By Alan Baldwin
LONDON (Reuters) - Formula One bosses are hoping to convince Ferrari to enter future esports world championships after the Italians stood out as sole absentees from this year's inaugural team series.
Mercedes, winners of both the Formula One constructors' and drivers' titles for the past five years on the real racetrack, took both of the virtual titles at the finals in London on Saturday.
This year was the first time Formula One teams were involved, with a $200,000 prize pot paid out on the constructors' standings and nine of the current 10 taking part.
British teenager Brendon Leigh, who last year became the first F1 esports champion, now competes for Mercedes and retained his title by winning six of 10 races.
"I'm an optimist by nature and I'm somewhat confident that we're going to have a full stack and a full grid next year," Formula One's managing director for commercial Sean Bratches told Reuters when asked about Ferrari.
Unlike Formula One, where top teams have far bigger budgets than some of their rivals as well as historic benefits that work in their favour, the esports series has a level playing field.
Ferrari are Formula One's most successful team and the oldest, the only ones to have taken part in every championship since 1950, as well as one of the most popular.
A Ferrari spokesman said everything remained open regarding esports.
Garry Cook, the chief executive of esports company Gfinity whose London venue was used by Formula One for the finals, felt Ferrari needed to be there.
"If you think about connecting with your audience of tomorrow, you have no choice but to be in esports," he told reporters recently.
The 2018 series had no female gamers in the team lineups, something also reflected on the racetrack, and Bratches said organisers wanted to address that too.
"This is an open championship, the second year in a row where we've had well over 60,000 competitors compete in millions of laps to be here.

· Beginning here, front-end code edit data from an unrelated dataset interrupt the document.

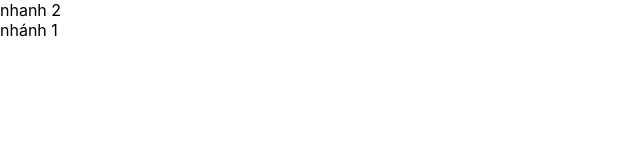
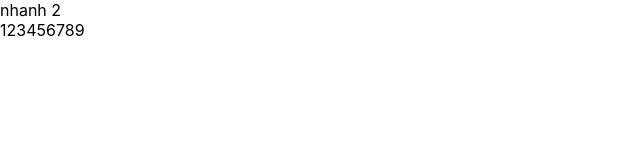
Before and after one commit to TranAnhTuan1202/my-app, a React (Create React App) app: page / in a window 1280 px wide. Shown: the top 160 px of the page, without its empty margins (0-640 px from the left). Built offline with nearby package versions, Linux system fonts and the light colour scheme.

Commit message:
revert test

```diff
--- a/src/pages/Content.js
+++ b/src/pages/Content.js
@@ -2,7 +2,7 @@
 function Content() {
     return (
       <div >
-        nhánh 1
+        123456789
 
 
       </div>
```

It is a meritocracy and the fastest times ended up in the draft," he said.
"We've stated clearly from Formula One's perspective, not only in the real world but the virtual world, that we'd love to have as diverse a grid as possible not only from a gender standpoint but an ethnicity standpoint.
"It just makes our sport better."
(Reporting by Alan Baldwin, editing by Christian Radnedge)